Determine how many lines in the following listing include "offset". Respond with that number only.

[Opening INFORMATION SUPPLIED section]

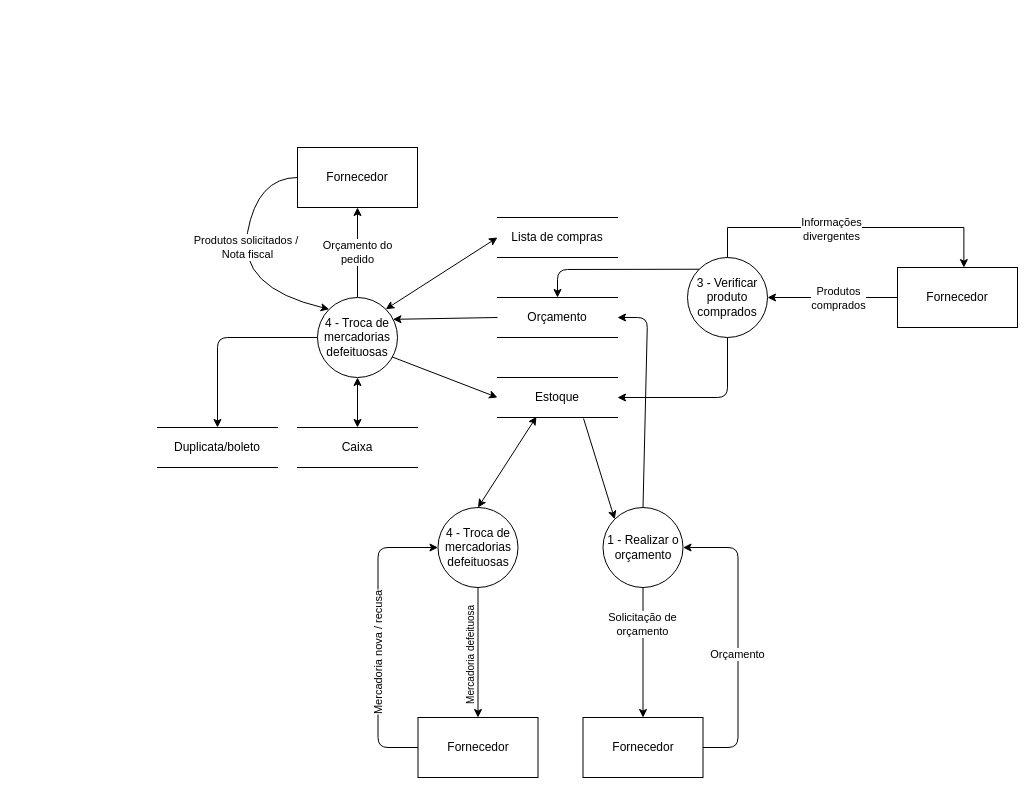
Before: docs/ARTEFATOS(15-23)/COMPRAS/COMPRAR_PRODUTOS/DFD_COMPRAR_PRODUTOS.drawio in Darienzo08/ope_ads, a draw.io diagram. Source tidied: cells renumbered, new cells numbered last; positions are measured from the earlier drawing's top-left corner, leaving out a move shared by most shapes. Both pictures are drawn from the tidied source at 100%, with x=0, y=0 at pixel (157, 147).
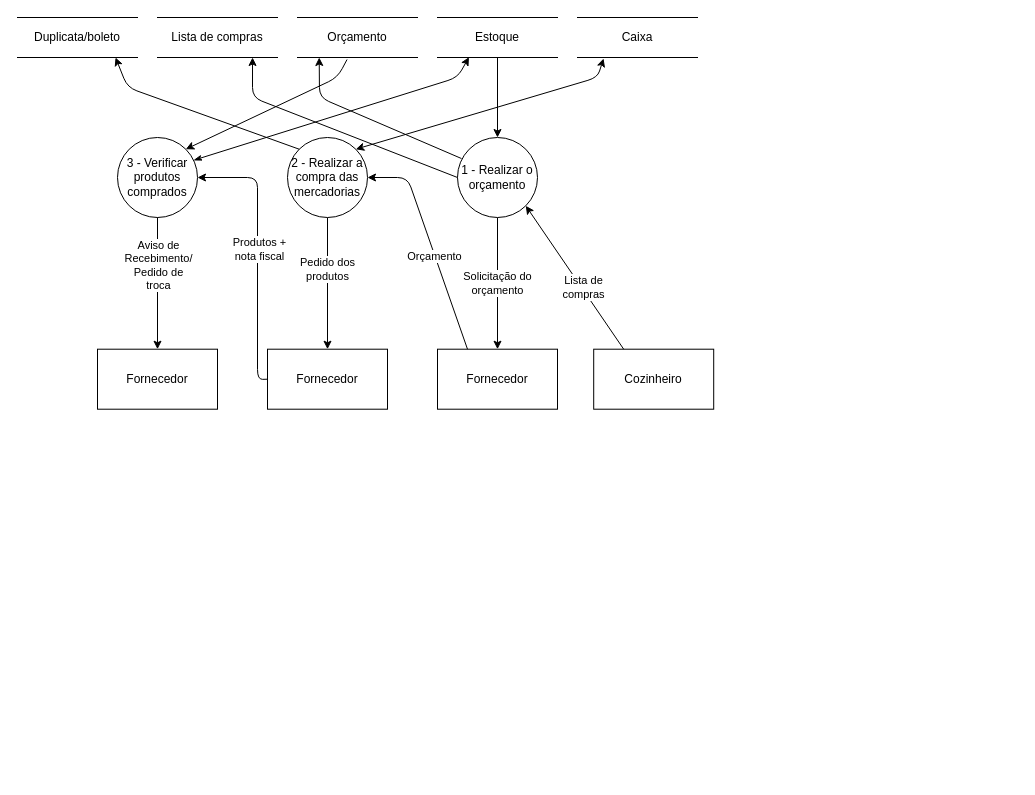
The same diagram, later.

Commit message (it also covers changes not shown here):
alteracao dfd e analise de eventos comprar produtos

Diff of the diagram source:
```diff
@@
-    <mxCell id="2" value="4 - Troca de mercadorias defeituosas" style="ellipse;whiteSpace=wrap;html=1;" parent="1" vertex="1">
-      <mxGeometry x="280.5" y="360" width="80" height="80" as="geometry" />
-    </mxCell>
+    <mxCell id="25" value="Lista de compras" style="shape=partialRectangle;whiteSpace=wrap;html=1;left=0;right=0;fillColor=none;" parent="1" vertex="1">
+      <mxGeometry y="-130" width="120" height="40" as="geometry" />
+    </mxCell>
+    <mxCell id="24" value="Orçamento" style="shape=partialRectangle;whiteSpace=wrap;html=1;left=0;right=0;fillColor=none;" parent="1" vertex="1">
+      <mxGeometry x="140" y="-130" width="120" height="40" as="geometry" />
+    </mxCell>
+    <mxCell id="22" style="edgeStyle=orthogonalEdgeStyle;rounded=0;jettySize=auto;html=1;" parent="1" edge="1" source="3" target="11">
+      <mxGeometry relative="1" as="geometry" />
+    </mxCell>
     <mxCell id="3" value="Estoque" style="shape=partialRectangle;whiteSpace=wrap;html=1;left=0;right=0;fillColor=none;" parent="1" vertex="1">
-      <mxGeometry x="340" y="230" width="120" height="40" as="geometry" />
+      <mxGeometry x="280" y="-130" width="120" height="40" as="geometry" />
     </mxCell>
-    <mxCell id="4" style="edgeStyle=orthogonalEdgeStyle;rounded=0;jettySize=auto;html=1;startArrow=classic;startFill=1;endArrow=none;endFill=0;entryX=0.5;entryY=1;entryDx=0;entryDy=0;" parent="1" edge="1" source="5" target="2">
-      <mxGeometry relative="1" as="geometry" />
-    </mxCell>
-    <mxCell id="5" value="Fornecedor" style="rounded=0;whiteSpace=wrap;html=1;" parent="1" vertex="1">
-      <mxGeometry x="260.5" y="570" width="120" height="60" as="geometry" />
-    </mxCell>
-    <mxCell id="6" value="Mercadoria defeituosa" style="text;html=1;strokeColor=none;fillColor=none;align=center;verticalAlign=middle;whiteSpace=wrap;rounded=0;rotation=-90;fontSize=10;" parent="1" vertex="1">
-      <mxGeometry x="260.5" y="490" width="105" height="35.8" as="geometry" />
-    </mxCell>
+    <mxCell id="8" value="Duplicata/boleto" style="shape=partialRectangle;whiteSpace=wrap;html=1;left=0;right=0;fillColor=none;" parent="1" vertex="1">
+      <mxGeometry x="-140" y="-130" width="120" height="40" as="geometry" />
+    </mxCell>
     <mxCell id="7" value="Caixa" style="shape=partialRectangle;whiteSpace=wrap;html=1;left=0;right=0;fillColor=none;" parent="1" vertex="1">
-      <mxGeometry x="140" y="280" width="120" height="40" as="geometry" />
+      <mxGeometry x="420" y="-130" width="120" height="40" as="geometry" />
     </mxCell>
-    <mxCell id="8" value="Duplicata/boleto" style="shape=partialRectangle;whiteSpace=wrap;html=1;left=0;right=0;fillColor=none;" parent="1" vertex="1">
-      <mxGeometry y="280" width="120" height="40" as="geometry" />
-    </mxCell>
-    <mxCell id="9" style="edgeStyle=orthogonalEdgeStyle;rounded=0;jettySize=auto;html=1;entryX=0.5;entryY=0;entryDx=0;entryDy=0;" parent="1" edge="1" source="11" target="19">
-      <mxGeometry relative="1" as="geometry" />
-    </mxCell>
-    <mxCell id="10" value="Solicitação de&lt;br&gt;orçamento" style="edgeLabel;html=1;align=center;verticalAlign=middle;" parent="9" vertex="1">
-      <mxGeometry x="-0.44" y="-1" relative="1" as="geometry" />
-    </mxCell>
+    <mxCell id="40" value="Solicitação do&lt;br&gt;orçamento" style="edgeStyle=orthogonalEdgeStyle;rounded=0;jettySize=auto;html=1;" parent="1" edge="1" source="11" target="45">
+      <mxGeometry relative="1" as="geometry" />
+    </mxCell>
     <mxCell id="11" value="1 - Realizar o&lt;br&gt;orçamento" style="ellipse;whiteSpace=wrap;html=1;" parent="1" vertex="1">
-      <mxGeometry x="445.5" y="360" width="80" height="80" as="geometry" />
+      <mxGeometry x="300" y="-10" width="80" height="80" as="geometry" />
     </mxCell>
-    <mxCell id="12" style="edgeStyle=orthogonalEdgeStyle;rounded=0;jettySize=auto;html=1;entryX=0.553;entryY=0.001;entryDx=0;entryDy=0;entryPerimeter=0;" parent="1" edge="1" source="14" target="28">
-      <mxGeometry relative="1" as="geometry">
-        <Array as="points">
-          <mxPoint x="570" y="80" />
-          <mxPoint x="806" y="80" />
-        </Array>
-      </mxGeometry>
-    </mxCell>
-    <mxCell id="13" value="Informações&lt;br&gt;divergentes" style="edgeLabel;html=1;align=center;verticalAlign=middle;" parent="12" vertex="1">
-      <mxGeometry x="-0.13" y="-1" relative="1" as="geometry" />
-    </mxCell>
-    <mxCell id="14" value="3 - Verificar&lt;br&gt;produto&lt;br&gt;comprados" style="ellipse;whiteSpace=wrap;html=1;" parent="1" vertex="1">
-      <mxGeometry x="530" y="110" width="80" height="80" as="geometry" />
-    </mxCell>
-    <mxCell id="15" value="Orçamento do&lt;br&gt;pedido" style="edgeStyle=orthogonalEdgeStyle;rounded=0;jettySize=auto;html=1;entryX=0.5;entryY=1;entryDx=0;entryDy=0;" parent="1" edge="1" source="17" target="18">
-      <mxGeometry relative="1" as="geometry" />
-    </mxCell>
-    <mxCell id="16" style="edgeStyle=orthogonalEdgeStyle;rounded=0;jettySize=auto;html=1;entryX=0.5;entryY=0;entryDx=0;entryDy=0;startArrow=classic;startFill=1;" parent="1" edge="1" source="17" target="7">
-      <mxGeometry relative="1" as="geometry" />
-    </mxCell>
-    <mxCell id="17" value="4 - Troca de mercadorias defeituosas" style="ellipse;whiteSpace=wrap;html=1;" parent="1" vertex="1">
-      <mxGeometry x="160" y="150" width="80" height="80" as="geometry" />
-    </mxCell>
-    <mxCell id="18" value="Fornecedor" style="rounded=0;whiteSpace=wrap;html=1;" parent="1" vertex="1">
-      <mxGeometry x="140" width="120" height="60" as="geometry" />
-    </mxCell>
-    <mxCell id="19" value="Fornecedor" style="rounded=0;whiteSpace=wrap;html=1;" parent="1" vertex="1">
-      <mxGeometry x="425.5" y="570" width="120" height="60" as="geometry" />
-    </mxCell>
-    <mxCell id="20" style="endArrow=classic;html=1;exitX=1;exitY=0.5;exitDx=0;exitDy=0;entryX=1;entryY=0.5;entryDx=0;entryDy=0;" parent="1" edge="1" source="19" target="11">
-      <mxGeometry relative="1" as="geometry">
-        <Array as="points">
-          <mxPoint x="580.5" y="600" />
-          <mxPoint x="580.5" y="400" />
-        </Array>
-      </mxGeometry>
-    </mxCell>
+    <mxCell id="41" value="Cozinheiro" style="rounded=0;whiteSpace=wrap;html=1;" parent="1" vertex="1">
+      <mxGeometry x="436.2" y="201.7" width="120" height="60" as="geometry" />
+    </mxCell>
+    <mxCell id="42" style="endArrow=classic;html=1;exitX=0.25;exitY=0;exitDx=0;exitDy=0;entryX=1;entryY=1;entryDx=0;entryDy=0;" parent="1" edge="1" source="41" target="11">
+      <mxGeometry relative="1" as="geometry" />
+    </mxCell>
+    <mxCell id="43" value="Lista de&lt;br&gt;compras" style="edgeLabel;html=1;align=center;verticalAlign=middle;" parent="42" vertex="1">
+      <mxGeometry x="0.26" y="1" relative="1" as="geometry">
+        <mxPoint x="21.6" y="26.9" as="offset" />
+      </mxGeometry>
+    </mxCell>
+    <mxCell id="44" style="endArrow=classic;html=1;entryX=0.792;entryY=1;entryDx=0;entryDy=0;entryPerimeter=0;exitX=0;exitY=0.5;exitDx=0;exitDy=0;" parent="1" edge="1" source="11" target="25">
+      <mxGeometry relative="1" as="geometry">
+        <Array as="points">
+          <mxPoint x="95" y="-50" />
+        </Array>
+      </mxGeometry>
+    </mxCell>
+    <mxCell id="37" style="endArrow=classic;html=1;entryX=0.181;entryY=1;entryDx=0;entryDy=0;entryPerimeter=0;exitX=0.05;exitY=0.263;exitDx=0;exitDy=0;exitPerimeter=0;" parent="1" edge="1" source="11" target="24">
+      <mxGeometry relative="1" as="geometry">
+        <Array as="points">
+          <mxPoint x="162" y="-50" />
+        </Array>
+      </mxGeometry>
+    </mxCell>
+    <mxCell id="45" value="Fornecedor" style="rounded=0;whiteSpace=wrap;html=1;" parent="1" vertex="1">
+      <mxGeometry x="280" y="201.7" width="120" height="60" as="geometry" />
+    </mxCell>
+    <mxCell id="46" style="endArrow=classic;html=1;entryX=1;entryY=0.5;entryDx=0;entryDy=0;exitX=0.25;exitY=0;exitDx=0;exitDy=0;" parent="1" edge="1" source="45" target="49">
+      <mxGeometry relative="1" as="geometry">
+        <Array as="points">
+          <mxPoint x="250" y="30" />
+          <mxPoint x="210" y="30" />
+        </Array>
+      </mxGeometry>
+    </mxCell>
-    <mxCell id="21" value="Orçamento" style="edgeLabel;html=1;align=center;verticalAlign=middle;" parent="20" vertex="1">
+    <mxCell id="21" value="Orçamento" style="edgeLabel;html=1;align=center;verticalAlign=middle;" parent="46" vertex="1">
       <mxGeometry x="-0.11" y="1" relative="1" as="geometry" />
     </mxCell>
-    <mxCell id="22" style="endArrow=classic;html=1;exitX=0.717;exitY=1.025;exitDx=0;exitDy=0;exitPerimeter=0;entryX=0;entryY=0;entryDx=0;entryDy=0;" parent="1" edge="1" source="3" target="11">
-      <mxGeometry relative="1" as="geometry" />
-    </mxCell>
-    <mxCell id="23" style="endArrow=classic;html=1;exitX=0.325;exitY=0.978;exitDx=0;exitDy=0;exitPerimeter=0;entryX=0.5;entryY=0;entryDx=0;entryDy=0;startArrow=classic;startFill=1;" parent="1" edge="1" source="3" target="2">
-      <mxGeometry relative="1" as="geometry" />
-    </mxCell>
-    <mxCell id="24" value="Orçamento" style="shape=partialRectangle;whiteSpace=wrap;html=1;left=0;right=0;fillColor=none;" parent="1" vertex="1">
-      <mxGeometry x="340" y="150" width="120" height="40" as="geometry" />
-    </mxCell>
-    <mxCell id="25" value="Lista de compras" style="shape=partialRectangle;whiteSpace=wrap;html=1;left=0;right=0;fillColor=none;" parent="1" vertex="1">
-      <mxGeometry x="340" y="70" width="120" height="40" as="geometry" />
-    </mxCell>
-    <mxCell id="26" style="edgeStyle=orthogonalEdgeStyle;rounded=0;jettySize=auto;html=1;entryX=1;entryY=0.5;entryDx=0;entryDy=0;" parent="1" edge="1" source="28" target="14">
-      <mxGeometry relative="1" as="geometry" />
-    </mxCell>
-    <mxCell id="27" value="Produtos&lt;br&gt;comprados" style="edgeLabel;html=1;align=center;verticalAlign=middle;" parent="26" vertex="1">
-      <mxGeometry x="0.31" y="2" relative="1" as="geometry">
-        <mxPoint x="25.5" y="-2" as="offset" />
-      </mxGeometry>
-    </mxCell>
-    <mxCell id="28" value="Fornecedor" style="rounded=0;whiteSpace=wrap;html=1;" parent="1" vertex="1">
-      <mxGeometry x="740" y="120" width="120" height="60" as="geometry" />
-    </mxCell>
-    <mxCell id="29" style="endArrow=classic;html=1;exitX=0;exitY=0.5;exitDx=0;exitDy=0;entryX=0;entryY=0.5;entryDx=0;entryDy=0;" parent="1" edge="1" source="5" target="2">
-      <mxGeometry relative="1" as="geometry">
-        <Array as="points">
-          <mxPoint x="220.5" y="600" />
-          <mxPoint x="220.5" y="400" />
-        </Array>
-      </mxGeometry>
-    </mxCell>
-    <mxCell id="30" value="Mercadoria nova / recusa" style="edgeLabel;html=1;align=center;verticalAlign=middle;rotation=-90;" parent="29" vertex="1">
-      <mxGeometry x="-0.11" y="1" relative="1" as="geometry" />
-    </mxCell>
-    <mxCell id="31" style="endArrow=classic;html=1;exitX=0;exitY=0.5;exitDx=0;exitDy=0;entryX=0.5;entryY=0;entryDx=0;entryDy=0;" parent="1" edge="1" source="17" target="8">
-      <mxGeometry relative="1" as="geometry">
-        <Array as="points">
-          <mxPoint x="60" y="190" />
-        </Array>
-      </mxGeometry>
-    </mxCell>
-    <mxCell id="32" style="curved=1;endArrow=classic;html=1;entryX=0;entryY=0;entryDx=0;entryDy=0;" parent="1" edge="1" target="17">
-      <mxGeometry relative="1" as="geometry">
-        <mxPoint x="140" y="30" as="sourcePoint" />
-        <Array as="points">
-          <mxPoint x="100" y="30" />
-          <mxPoint x="80" y="140" />
-        </Array>
-      </mxGeometry>
-    </mxCell>
-    <mxCell id="33" value="Produtos solicitados /&amp;nbsp;&lt;br&gt;Nota fiscal" style="edgeLabel;html=1;align=center;verticalAlign=middle;" parent="32" vertex="1">
-      <mxGeometry x="-0.3" y="-1" relative="1" as="geometry">
-        <mxPoint x="-0.8" y="24.9" as="offset" />
-      </mxGeometry>
-    </mxCell>
-    <mxCell id="34" style="endArrow=classic;html=1;exitX=1;exitY=0;exitDx=0;exitDy=0;entryX=0;entryY=0.5;entryDx=0;entryDy=0;startArrow=classic;startFill=1;" parent="1" edge="1" source="17" target="25">
-      <mxGeometry relative="1" as="geometry" />
-    </mxCell>
-    <mxCell id="35" style="endArrow=classic;html=1;exitX=0;exitY=0.5;exitDx=0;exitDy=0;entryX=0.943;entryY=0.273;entryDx=0;entryDy=0;entryPerimeter=0;" parent="1" edge="1" source="24" target="17">
-      <mxGeometry relative="1" as="geometry" />
-    </mxCell>
-    <mxCell id="36" style="endArrow=classic;html=1;exitX=0.931;exitY=0.742;exitDx=0;exitDy=0;entryX=0;entryY=0.5;entryDx=0;entryDy=0;exitPerimeter=0;" parent="1" edge="1" source="17" target="3">
-      <mxGeometry relative="1" as="geometry" />
-    </mxCell>
-    <mxCell id="37" style="endArrow=classic;html=1;exitX=0.5;exitY=0;exitDx=0;exitDy=0;entryX=1;entryY=0.5;entryDx=0;entryDy=0;" parent="1" edge="1" source="11" target="24">
-      <mxGeometry relative="1" as="geometry">
-        <Array as="points">
-          <mxPoint x="490" y="170" />
-        </Array>
-      </mxGeometry>
-    </mxCell>
-    <mxCell id="38" style="endArrow=classic;html=1;entryX=1;entryY=0.5;entryDx=0;entryDy=0;exitX=0.5;exitY=1;exitDx=0;exitDy=0;" parent="1" edge="1" source="14" target="3">
-      <mxGeometry relative="1" as="geometry">
-        <Array as="points">
-          <mxPoint x="570" y="250" />
-        </Array>
-      </mxGeometry>
-    </mxCell>
-    <mxCell id="39" style="endArrow=classic;html=1;entryX=0.5;entryY=0;entryDx=0;entryDy=0;exitX=0;exitY=0;exitDx=0;exitDy=0;" parent="1" edge="1" source="14" target="24">
-      <mxGeometry relative="1" as="geometry">
-        <Array as="points">
-          <mxPoint x="400" y="122" />
-        </Array>
-      </mxGeometry>
-    </mxCell>
+    <mxCell id="47" style="edgeStyle=orthogonalEdgeStyle;rounded=0;jettySize=auto;html=1;entryX=0.5;entryY=0;entryDx=0;entryDy=0;" parent="1" edge="1" source="49" target="50">
+      <mxGeometry relative="1" as="geometry" />
+    </mxCell>
+    <mxCell id="48" value="Pedido dos&lt;br&gt;produtos" style="edgeLabel;html=1;align=center;verticalAlign=middle;" parent="47" vertex="1">
+      <mxGeometry x="-0.22" y="-1" relative="1" as="geometry" />
+    </mxCell>
+    <mxCell id="49" value="2 - Realizar a compra das mercadorias" style="ellipse;whiteSpace=wrap;html=1;" parent="1" vertex="1">
+      <mxGeometry x="130" y="-10" width="80" height="80" as="geometry" />
+    </mxCell>
+    <mxCell id="50" value="Fornecedor" style="rounded=0;whiteSpace=wrap;html=1;" parent="1" vertex="1">
+      <mxGeometry x="110" y="201.7" width="120" height="60" as="geometry" />
+    </mxCell>
+    <mxCell id="51" style="endArrow=classic;html=1;exitX=0;exitY=0.5;exitDx=0;exitDy=0;entryX=1;entryY=0.5;entryDx=0;entryDy=0;" parent="1" edge="1" source="50" target="55">
+      <mxGeometry relative="1" as="geometry">
+        <Array as="points">
+          <mxPoint x="100" y="232" />
+          <mxPoint x="100" y="30" />
+        </Array>
+      </mxGeometry>
+    </mxCell>
+    <mxCell id="52" value="Produtos +&lt;br&gt;nota fiscal" style="edgeLabel;html=1;align=center;verticalAlign=middle;" parent="51" vertex="1">
+      <mxGeometry x="0.27" y="-1" relative="1" as="geometry">
+        <mxPoint y="32" as="offset" />
+      </mxGeometry>
+    </mxCell>
+    <mxCell id="53" style="endArrow=classic;html=1;exitX=1;exitY=0;exitDx=0;exitDy=0;entryX=0.217;entryY=1.025;entryDx=0;entryDy=0;entryPerimeter=0;startArrow=classic;startFill=1;" parent="1" edge="1" source="49" target="7">
+      <mxGeometry relative="1" as="geometry">
+        <Array as="points">
+          <mxPoint x="440" y="-70" />
+        </Array>
+      </mxGeometry>
+    </mxCell>
+    <mxCell id="54" style="endArrow=classic;html=1;entryX=0.817;entryY=1;entryDx=0;entryDy=0;entryPerimeter=0;exitX=0;exitY=0;exitDx=0;exitDy=0;" parent="1" edge="1" source="49" target="8">
+      <mxGeometry relative="1" as="geometry">
+        <Array as="points">
+          <mxPoint x="-30" y="-60" />
+        </Array>
+      </mxGeometry>
+    </mxCell>
+    <mxCell id="55" value="3 - Verificar&lt;br&gt;produtos&lt;br&gt;comprados" style="ellipse;whiteSpace=wrap;html=1;" parent="1" vertex="1">
+      <mxGeometry x="-40" y="-10" width="80" height="80" as="geometry" />
+    </mxCell>
+    <mxCell id="56" value="Fornecedor" style="rounded=0;whiteSpace=wrap;html=1;" parent="1" vertex="1">
+      <mxGeometry x="-60" y="201.7" width="120" height="60" as="geometry" />
+    </mxCell>
+    <mxCell id="57" style="endArrow=classic;html=1;exitX=0.413;exitY=1.05;exitDx=0;exitDy=0;entryX=1;entryY=0;entryDx=0;entryDy=0;exitPerimeter=0;" parent="1" edge="1" source="24" target="55">
+      <mxGeometry relative="1" as="geometry">
+        <Array as="points">
+          <mxPoint x="180" y="-70" />
+        </Array>
+      </mxGeometry>
+    </mxCell>
+    <mxCell id="58" style="endArrow=classic;html=1;exitX=0.95;exitY=0.285;exitDx=0;exitDy=0;exitPerimeter=0;entryX=0.262;entryY=0.992;entryDx=0;entryDy=0;entryPerimeter=0;startArrow=classicThin;startFill=1;" parent="1" edge="1" source="55" target="3">
+      <mxGeometry relative="1" as="geometry">
+        <Array as="points">
+          <mxPoint x="300" y="-70" />
+        </Array>
+      </mxGeometry>
+    </mxCell>
+    <mxCell id="59" style="endArrow=classic;html=1;exitX=0.5;exitY=1;exitDx=0;exitDy=0;entryX=0.5;entryY=0;entryDx=0;entryDy=0;" parent="1" edge="1" source="55" target="56">
+      <mxGeometry relative="1" as="geometry" />
+    </mxCell>
+    <mxCell id="60" value="Aviso de&lt;br&gt;Recebimento/&lt;br&gt;Pedido de&lt;br&gt;troca" style="edgeLabel;html=1;align=center;verticalAlign=middle;" parent="59" vertex="1">
+      <mxGeometry x="-0.28" relative="1" as="geometry" />
+    </mxCell>
```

[Closing INFORMATION SUPPLIED section]

=== ANSWER BOX ===
4